The drivers of the excess 100 vehicles end up parking in nearby residential neighborhoods or in parking spaces intended for users of the shoreline park.
The Headlands and Columbia homeowner associations (HOA), which have public streets, and the Bay Colony, Freeport, and Cantamar associations, which have private streets, are either asking for the city to take steps or implement local rules to deal with the overflow parking.
City staff are proposing a three-part approach to the issue, which includes parking permits within the homeowners associations, and parking charges for ferry users.
From the staff report:
- First, the city will approve a residential permit parking program on the public streets located at the Columbia and Headlands sub-HOAs. The permit parking program would prohibit vehicles from parking on those streets for more than four hours without a permit. Enforcement would be provided by the Alameda Police Department, and the HOAs would handle the cost and administration of permits.

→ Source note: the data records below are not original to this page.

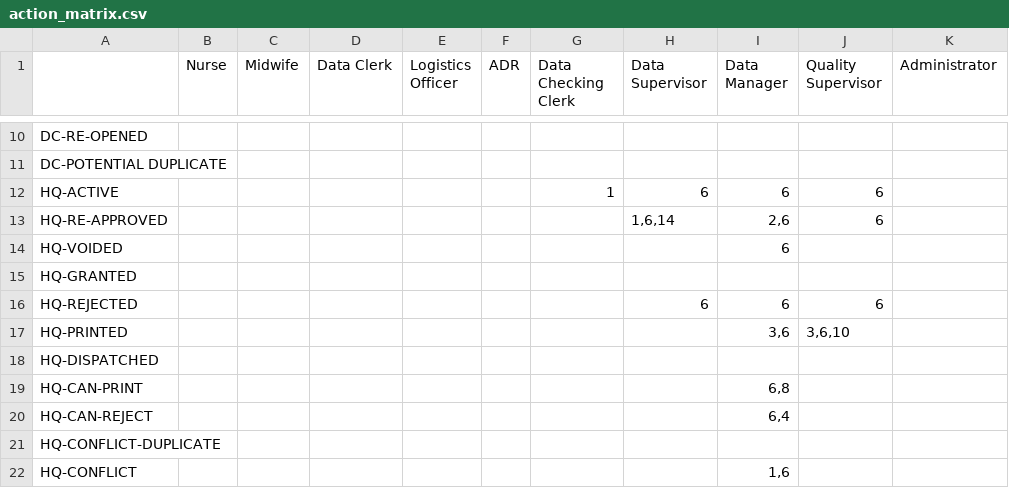
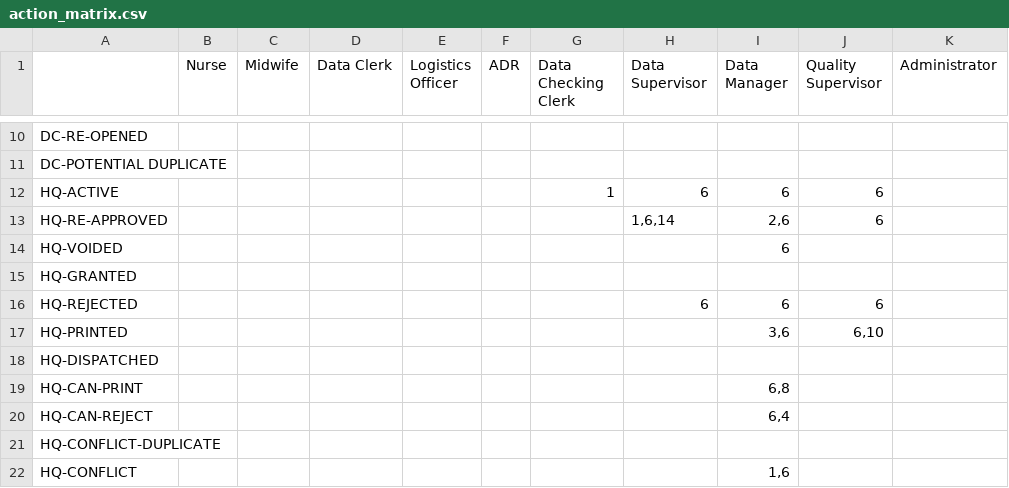
Before and after one commit to HISMalawi/eBRS-HQ-2.0, a CSV file: app/assets/data/action_matrix.csv, drawn as a sheet; only a part is shown, gaps mark what is left out.

Commit message:
Removed Dispatch Option for QS

```diff
--- a/app/assets/data/action_matrix.csv
+++ b/app/assets/data/action_matrix.csv
@@ -16,3 +16,3 @@ HQ-GRANTED,,,,,,,,,,
 HQ-REJECTED,,,,,,,6,6,6,
-HQ-PRINTED,,,,,,,,"3,6","3,6,10",
+HQ-PRINTED,,,,,,,,"3,6","6,10",
 HQ-DISPATCHED,,,,,,,,,,
```
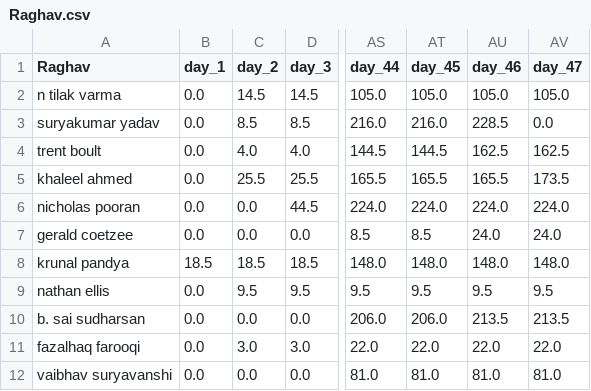
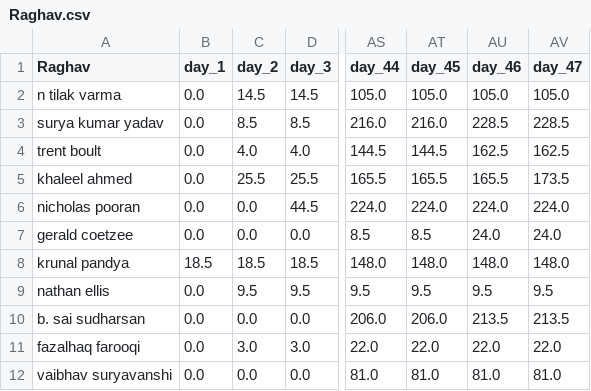
Before and after one commit to suddu16/ipl-fantasy, a CSV file: ipl2025/group_1/Raghav.csv, drawn as a sheet; only a part is shown, gaps mark what is left out; the diff names each change by its address in the sheet, - before the commit and + after, or states it on an @@ line.

```diff
--- a/ipl2025/group_1/Raghav.csv
+++ b/ipl2025/group_1/Raghav.csv
-A3 (Raghav): suryakumar yadav
+A3 (Raghav): surya kumar yadav
-AV3 (day_47): 0.0
+AV3 (day_47): 228.5
```
Also changed, not shown: ipl2025/group_1/IPL2025MockAuctionSummary.csv, ipl2025/group_1/ipl2025_results_day_47.csv, 7 other files.
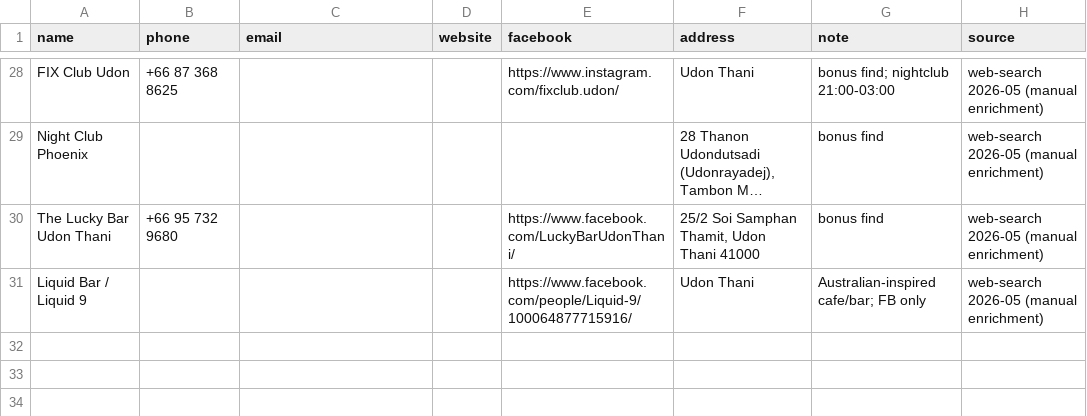
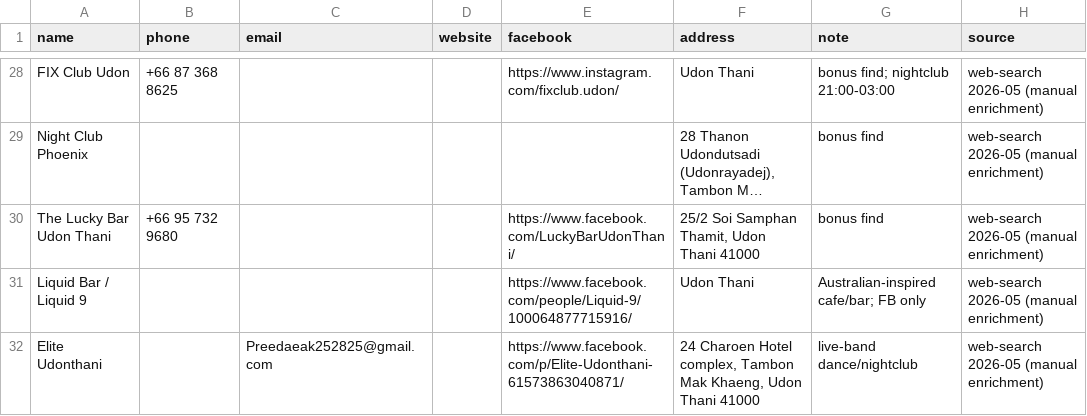
Before and after one commit to Runeov/Tilgjengelig, a CSV file: scrapers/thailand_hospitality/data/udon_barshow_contacts.csv, drawn as a sheet; only a part is shown, gaps mark what is left out; long unchanged cells end in ….

```diff
--- a/scrapers/thailand_hospitality/data/udon_barshow_contacts.csv
+++ b/scrapers/thailand_hospitality/data/udon_barshow_contacts.csv
@@ -31 +31,2 @@ The Lucky Bar Udon Thani,+66 95 732 9680,,,https://www.facebook.com/LuckyBarUdon
 Liquid Bar / Liquid 9,,,,https://www.facebook.com/people/Liquid-9/100064877715916/,Udon Thani,Australian-inspired cafe/bar; FB only,web-search 2026-05 (manual enrichment)
+Elite Udonthani,,Preedaeak252825@gmail.com,,https://www.facebook.com/p/Elite-Udonthani-61573863040871/,"24 Charoen Hotel complex, Tambon Mak Khaeng, Udon Thani 41000",live-band dance/nightclub,web-search 2026-05 (manual enrichment)
```
Also changed, not shown: 1 other file.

- Second, charge $2-$4 per day for parking at the 250 parking spaces at the ferry parking terminal. Parking charges encourage existing parkers to choose alternative transportation to the ferry and generate revenue to fund the plan’s third component.
- Third, provide free, reliable transit service through the residential communities of east Alameda and Harbor Bay, where most ferry riders live. This free transit service may mirror the Harbor Bay Business Park’s existing service but in Harbor Bay’s residential communities. Or it may rely on an improved AC Transit’s Line 21, which is free for users who transfer to the ferry, but is currently unreliable. Staff is exploring whether the transit service’s route can include a stop at a location with expanded parking supply, such as the parking lot at the Chuck Corica Golf Complex.
City staffers would conduct outreach to ferry users, to collect feedback, through the summer, with a view to implementing the plan on January 1, 2017.
The Water Emergency Transportation Authority, which operates the ferry service, considers parking charges a change in fare, which would be subject to approval by that agency’s board of directors.
Parking enforcement revenue is expected to cover enforcement cost, theoretically resulting in a cost neutral program.